__DATA PROVIDED__
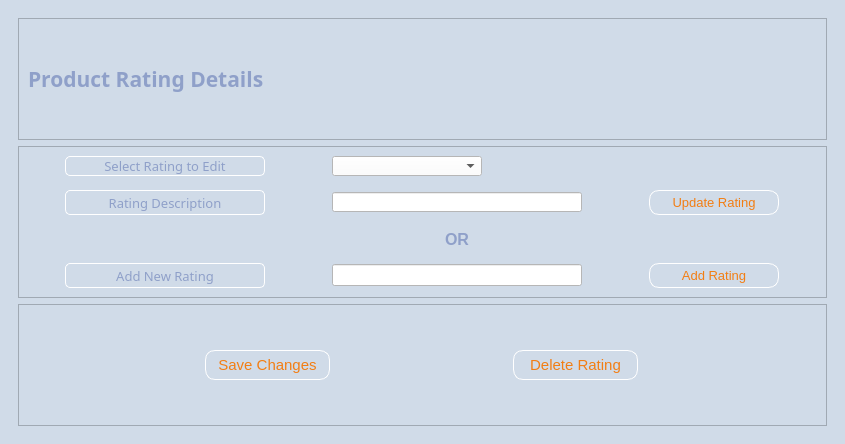
Before: the Qt Designer form Hallywell CRMS v1/UI Files/ProductRatingDetail.ui in apduong/CIS-3365, drawn with Qt 5.
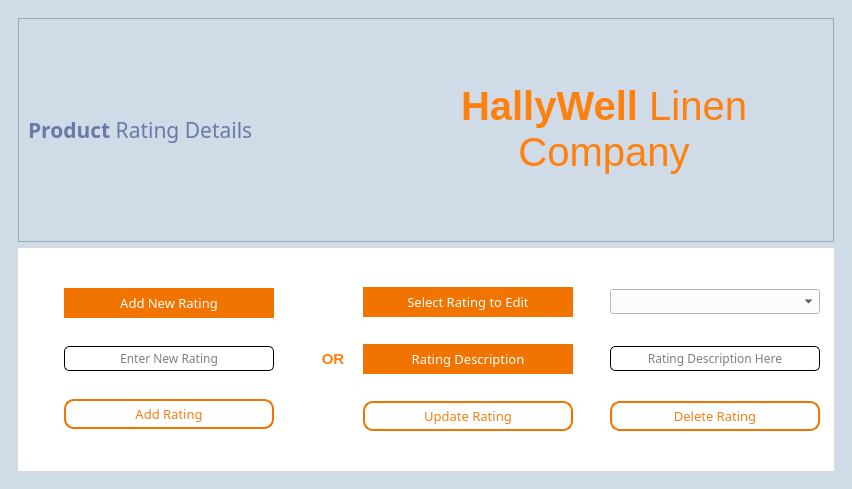
After: the same form once the commit is applied. Icons and pictures are not drawn.

The edit to the form file:
```diff
--- a/Hallywell CRMS v1/UI Files/ProductRatingDetail.ui
+++ b/Hallywell CRMS v1/UI Files/ProductRatingDetail.ui
@@ -6,8 +6,8 @@
    <rect>
     <x>0</x>
     <y>0</y>
-    <width>845</width>
-    <height>444</height>
+    <width>852</width>
+    <height>489</height>
    </rect>
   </property>
   <property name="windowTitle">
@@ -39,8 +39,8 @@
         <rect>
          <x>0</x>
          <y>0</y>
-         <width>823</width>
-         <height>422</height>
+         <width>830</width>
+         <height>467</height>
         </rect>
        </property>
        <layout class="QVBoxLayout" name="verticalLayout_2">
@@ -62,15 +62,15 @@
               <font>
                <family>Montserrat</family>
                <pointsize>16</pointsize>
-               <weight>75</weight>
-               <bold>true</bold>
+               <weight>50</weight>
+               <bold>false</bold>
               </font>
              </property>
              <property name="styleSheet">
-              <string notr="true">color:#8FA0C9</string>
+              <string notr="true">color:#6A7AA6</string>
              </property>
              <property name="text">
-              <string>Product Rating Details</string>
+              <string>&lt;strong&gt;Product&lt;/strong&gt; Rating Details</string>
              </property>
              <property name="alignment">
               <set>Qt::AlignLeading|Qt::AlignLeft|Qt::AlignVCenter</set>
@@ -78,20 +78,36 @@
             </widget>
            </item>
            <item>
-            <widget class="QLabel" name="Hallywell_Linen_Company">
+            <widget class="QLabel" name="label_title">
+             <property name="minimumSize">
+              <size>
+               <width>440</width>
+               <height>185</height>
+              </size>
+             </property>
              <property name="maximumSize">
               <size>
-               <width>437</width>
-               <height>133</height>
+               <width>440</width>
+               <height>185</height>
               </size>
              </property>
+             <property name="font">
+              <font>
+               <family>Segoe UI</family>
+               <pointsize>30</pointsize>
+              </font>
+             </property>
+             <property name="styleSheet">
+              <string notr="true">color:#FF800C</string>
+             </property>
              <property name="text">
-              <string/>
+              <string>&lt;strong&gt;HallyWell&lt;/strong&gt; 
+Linen Company</string>
              </property>
-             <property name="pixmap">
-              <pixmap>../../PycharmProjects/CIS-3365/Hallywell CRMS v1/Hallywell_Linen_Company.png</pixmap>
+             <property name="alignment">
+              <set>Qt::AlignCenter</set>
              </property>
-             <property name="scaledContents">
+             <property name="wordWrap">
               <bool>true</bool>
              </property>
             </widget>
@@ -102,51 +118,155 @@
         <item>
          <widget class="QFrame" name="frame_2">
           <property name="styleSheet">
-           <string notr="true">QLineEdit{background-color:white;}
+           <string notr="true">QFrame{background-color:white;}
 QComboBox{background-color:white;}
-QLabel{color:#8FA0C9;}
-QDoubleSpinBox{background-color:white;}
-QPlainTextEdit{background-color:white;}
-QLabel{border-radius:5px;border: 1px solid white;}
-QPushButton{color:#F27E14;}
-QPushButton::hover{border: solid black; background-color:white;}</string>
+QComboBox QAbstractItemView{background-color:#F17300; color:white;}
+QLabel{color:white;background-color:#F17300; border: solid white; border-radius: 0;}
+QPushButton{color:#F27E14; border:2px solid #F17300; border-radius: 10px;padding:2px;background-color:white;}
+QPushButton::hover{border:2px solid white; background-color:#F27E14; color:white;}
+QLineEdit{background-color:white; border: 1px solid black; border-radius: 5px;}
+QLineEdit::hover{border-radius: 0;}</string>
           </property>
           <property name="frameShape">
-           <enum>QFrame::StyledPanel</enum>
+           <enum>QFrame::NoFrame</enum>
+          </property>
+          <property name="frameShadow">
+           <enum>QFrame::Raised</enum>
+          </property>
+          <layout class="QHBoxLayout" name="horizontalLayout_3">
+           <item>
+            <widget class="QFrame" name="frame_3">
+             <property name="maximumSize">
+              <size>
+               <width>389</width>
+               <height>16777215</height>
+              </size>
+             </property>
+             <property name="frameShape">
+              <enum>QFrame::NoFrame</enum>
           </property>
           <property name="frameShadow">
            <enum>QFrame::Raised</enum>
           </property>
           <layout class="QGridLayout" name="gridLayout">
-           <property name="horizontalSpacing">
-            <number>30</number>
-           </property>
-           <property name="verticalSpacing">
-            <number>14</number>
-           </property>
-           <item row="2" column="1">
-            <widget class="QLabel" name="label_2">
+              <item row="2" column="0">
+               <widget class="QLabel" name="label">
+                <property name="minimumSize">
+                 <size>
+                  <width>210</width>
+                  <height>30</height>
+                 </size>
+                </property>
+                <property name="maximumSize">
+                 <size>
+                  <width>210</width>
+                  <height>30</height>
+                 </size>
+                </property>
+                <property name="font">
+                 <font>
+                  <family>Montserrat</family>
+                  <pointsize>10</pointsize>
+                 </font>
+                </property>
+                <property name="text">
+                 <string>Add New Rating</string>
+                </property>
+                <property name="alignment">
+                 <set>Qt::AlignCenter</set>
+                </property>
+               </widget>
+              </item>
+              <item row="5" column="0">
+               <widget class="QPushButton" name="addButton">
              <property name="minimumSize">
               <size>
-               <width>0</width>
+                  <width>210</width>
+                  <height>30</height>
+                 </size>
+                </property>
+                <property name="maximumSize">
+                 <size>
+                  <width>210</width>
+                  <height>30</height>
+                 </size>
+                </property>
+                <property name="font">
+                 <font>
+                  <family>Montserrat Medium</family>
+                  <pointsize>10</pointsize>
+                  <weight>50</weight>
+                  <bold>false</bold>
+                 </font>
+                </property>
+                <property name="cursor">
+                 <cursorShape>PointingHandCursor</cursorShape>
+                </property>
+                <property name="text">
+                 <string>Add Rating</string>
+                </property>
+               </widget>
+              </item>
+              <item row="3" column="0">
+               <widget class="QLineEdit" name="lineEdit_new">
+                <property name="minimumSize">
+                 <size>
+                  <width>200</width>
+                  <height>25</height>
+                 </size>
+                </property>
+                <property name="maximumSize">
+                 <size>
+                  <width>210</width>
+                  <height>25</height>
+                 </size>
+                </property>
+                <property name="font">
+                 <font>
+                  <family>Montserrat</family>
+                  <pointsize>9</pointsize>
+                 </font>
+                </property>
+                <property name="cursor">
+                 <cursorShape>ArrowCursor</cursorShape>
+                </property>
+                <property name="maxLength">
+                 <number>20</number>
+                </property>
+                <property name="alignment">
+                 <set>Qt::AlignCenter</set>
+                </property>
+                <property name="placeholderText">
+                 <string>Enter New Rating</string>
+                </property>
+               </widget>
+              </item>
+             </layout>
+            </widget>
+           </item>
+           <item>
+            <widget class="QLabel" name="label_3">
+             <property name="minimumSize">
+              <size>
+               <width>30</width>
                <height>20</height>
               </size>
              </property>
              <property name="maximumSize">
               <size>
-               <width>16777215</width>
+               <width>30</width>
                <height>20</height>
               </size>
              </property>
              <property name="font">
               <font>
-               <pointsize>12</pointsize>
+               <pointsize>11</pointsize>
                <weight>75</weight>
                <bold>true</bold>
               </font>
              </property>
              <property name="styleSheet">
-              <string notr="true">border:none;</string>
+              <string notr="true">background-color:white; color:#FF800C;</string>
              </property>
              <property name="text">
               <string>OR</string>
@@ -156,32 +276,72 @@
              </property>
             </widget>
            </item>
+           <item>
+            <widget class="QFrame" name="frame_4">
+             <property name="maximumSize">
+              <size>
+               <width>471</width>
+               <height>16777215</height>
+              </size>
+             </property>
+             <property name="frameShape">
+              <enum>QFrame::NoFrame</enum>
+             </property>
+             <property name="frameShadow">
+              <enum>QFrame::Raised</enum>
+             </property>
+             <layout class="QGridLayout" name="gridLayout_2">
+              <property name="horizontalSpacing">
+               <number>40</number>
+              </property>
+              <item row="2" column="0">
+               <widget class="QLabel" name="label_5">
+                <property name="minimumSize">
+                 <size>
+                  <width>210</width>
+                  <height>30</height>
+                 </size>
+                </property>
+                <property name="maximumSize">
+                 <size>
+                  <width>210</width>
+                  <height>30</height>
+                 </size>
+                </property>
+                <property name="font">
+                 <font>
+                  <family>Montserrat</family>
+                  <pointsize>10</pointsize>
+                 </font>
+                </property>
+                <property name="text">
+                 <string>Rating Description</string>
+                </property>
+                <property name="alignment">
+                 <set>Qt::AlignCenter</set>
+                </property>
+               </widget>
+              </item>
            <item row="0" column="0">
-            <widget class="QLabel" name="label">
+               <widget class="QLabel" name="label_4">
              <property name="minimumSize">
               <size>
-               <width>200</width>
-               <height>0</height>
+                  <width>210</width>
+                  <height>30</height>
               </size>
              </property>
              <property name="maximumSize">
               <size>
-               <width>200</width>
-               <height>16777215</height>
+                  <width>210</width>
+                  <height>30</height>
               </size>
              </property>
              <property name="font">
               <font>
-               <family>Montserrat Medium</family>
+                  <family>Montserrat</family>
                <pointsize>10</pointsize>
               </font>
              </property>
-             <property name="frameShape">
-              <enum>QFrame::Panel</enum>
-             </property>
-             <property name="frameShadow">
-              <enum>QFrame::Raised</enum>
-             </property>
              <property name="text">
               <string>Select Rating to Edit</string>
              </property>
@@ -190,52 +350,71 @@
              </property>
             </widget>
            </item>
-           <item row="4" column="2">
-            <widget class="QPushButton" name="add_button">
+              <item row="2" column="1">
+               <widget class="QLineEdit" name="lineEdit_desc">
              <property name="minimumSize">
               <size>
-               <width>120</width>
+                  <width>210</width>
                <height>25</height>
               </size>
              </property>
              <property name="maximumSize">
               <size>
-               <width>130</width>
-               <height>16777215</height>
+                  <width>210</width>
+                  <height>25</height>
               </size>
              </property>
              <property name="font">
               <font>
-               <pointsize>10</pointsize>
-              </font>
-             </property>
-             <property name="text">
-              <string>Add Rating</string>
+                  <family>Montserrat</family>
+                  <pointsize>9</pointsize>
+                 </font>
+                </property>
+                <property name="maxLength">
+                 <number>20</number>
+                </property>
+                <property name="alignment">
+                 <set>Qt::AlignCenter</set>
+                </property>
+                <property name="placeholderText">
+                 <string>Rating Description Here</string>
              </property>
             </widget>
            </item>
            <item row="0" column="1">
             <widget class="QComboBox" name="comboBox_select">
+                <property name="minimumSize">
+                 <size>
+                  <width>210</width>
+                  <height>0</height>
+                 </size>
+                </property>
              <property name="maximumSize">
               <size>
-               <width>150</width>
-               <height>20</height>
-              </size>
-             </property>
+                  <width>210</width>
+                  <height>16777215</height>
+                 </size>
+                </property>
+                <property name="font">
+                 <font>
+                  <family>Montserrat</family>
+                  <pointsize>9</pointsize>
+                 </font>
+                </property>
             </widget>
            </item>
            <item row="4" column="0">
-            <widget class="QLabel" name="label_3">
+               <widget class="QPushButton" name="updateButton">
              <property name="minimumSize">
               <size>
-               <width>200</width>
-               <height>0</height>
+                  <width>210</width>
+                  <height>30</height>
               </size>
              </property>
              <property name="maximumSize">
               <size>
-               <width>150</width>
-               <height>16777215</height>
+                  <width>210</width>
+                  <height>30</height>
               </size>
              </property>
              <property name="font">
@@ -244,79 +423,8 @@
                <pointsize>10</pointsize>
               </font>
              </property>
-             <property name="text">
-              <string>Add New Rating</string>
-             </property>
-             <property name="alignment">
-              <set>Qt::AlignCenter</set>
-             </property>
-            </widget>
-           </item>
-           <item row="1" column="0">
-            <widget class="QLabel" name="label_4">
-             <property name="minimumSize">
-              <size>
-               <width>200</width>
-               <height>0</height>
-              </size>
-             </property>
-             <property name="maximumSize">
-              <size>
-               <width>150</width>
-               <height>16777215</height>
-              </size>
-             </property>
-             <property name="font">
-              <font>
-               <family>Montserrat Medium</family>
-               <pointsize>10</pointsize>
-              </font>
-             </property>
-             <property name="frameShape">
-              <enum>QFrame::Panel</enum>
-             </property>
-             <property name="frameShadow">
-              <enum>QFrame::Raised</enum>
-             </property>
-             <property name="text">
-              <string>Rating Description</string>
-             </property>
-             <property name="alignment">
-              <set>Qt::AlignCenter</set>
-             </property>
-            </widget>
-           </item>
-           <item row="1" column="1">
-            <widget class="QLineEdit" name="lineEdit_desc">
-             <property name="maximumSize">
-              <size>
-               <width>250</width>
-               <height>20</height>
-              </size>
-             </property>
-             <property name="styleSheet">
-              <string notr="true"/>
-             </property>
-            </widget>
-           </item>
-           <item row="1" column="2">
-            <widget class="QPushButton" name="update_button">
-             <property name="minimumSize">
-              <size>
-               <width>120</width>
-               <height>25</height>
-              </size>
-             </property>
-             <property name="maximumSize">
-              <size>
-               <width>130</width>
-               <height>16777215</height>
-              </size>
-             </property>
-             <property name="font">
-              <font>
-               <pointsize>10</pointsize>
-              </font>
+                <property name="cursor">
+                 <cursorShape>PointingHandCursor</cursorShape>
              </property>
              <property name="text">
               <string>Update Rating</string>
@@ -324,75 +432,23 @@
             </widget>
            </item>
            <item row="4" column="1">
-            <widget class="QLineEdit" name="lineEdit_new">
-             <property name="maximumSize">
-              <size>
-               <width>250</width>
-               <height>16777215</height>
-              </size>
-             </property>
-            </widget>
-           </item>
-          </layout>
-         </widget>
-        </item>
-        <item>
-         <widget class="QFrame" name="frame_5">
-          <property name="styleSheet">
-           <string notr="true">QPushButton{color:#F27E14;}
-QPushButton::hover{border: solid black; background-color:white;}</string>
-          </property>
-          <property name="frameShape">
-           <enum>QFrame::StyledPanel</enum>
-          </property>
-          <property name="frameShadow">
-           <enum>QFrame::Raised</enum>
-          </property>
-          <layout class="QHBoxLayout" name="horizontalLayout_4">
-           <item>
-            <widget class="QPushButton" name="save_Button">
+               <widget class="QPushButton" name="deleteButton">
              <property name="minimumSize">
               <size>
-               <width>125</width>
+                  <width>210</width>
                <height>30</height>
               </size>
              </property>
              <property name="maximumSize">
               <size>
-               <width>120</width>
-               <height>16777215</height>
-              </size>
-             </property>
-             <property name="font">
-              <font>
-               <pointsize>11</pointsize>
-              </font>
-             </property>
-             <property name="cursor">
-              <cursorShape>PointingHandCursor</cursorShape>
-             </property>
-             <property name="text">
-              <string>Save Changes</string>
-             </property>
-            </widget>
-           </item>
-           <item>
-            <widget class="QPushButton" name="delete_Button">
-             <property name="minimumSize">
-              <size>
-               <width>125</width>
+                  <width>210</width>
                <height>30</height>
               </size>
              </property>
-             <property name="maximumSize">
-              <size>
-               <width>125</width>
-               <height>16777215</height>
-              </size>
-             </property>
              <property name="font">
               <font>
-               <pointsize>11</pointsize>
+                  <family>Montserrat Medium</family>
+                  <pointsize>10</pointsize>
               </font>
              </property>
              <property name="cursor">
@@ -401,6 +457,9 @@
              <property name="text">
               <string>Delete Rating</string>
              </property>
+               </widget>
+              </item>
+             </layout>
             </widget>
            </item>
           </layout>
```
Lines whose indentation alone changed are shown as unchanged.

__WHAT THE TASK REQUIRES__
Respond with the number of lines in the entries that include the string "radius", and nothing besides.

__SOLUTION TO THIS EXERCISE__
5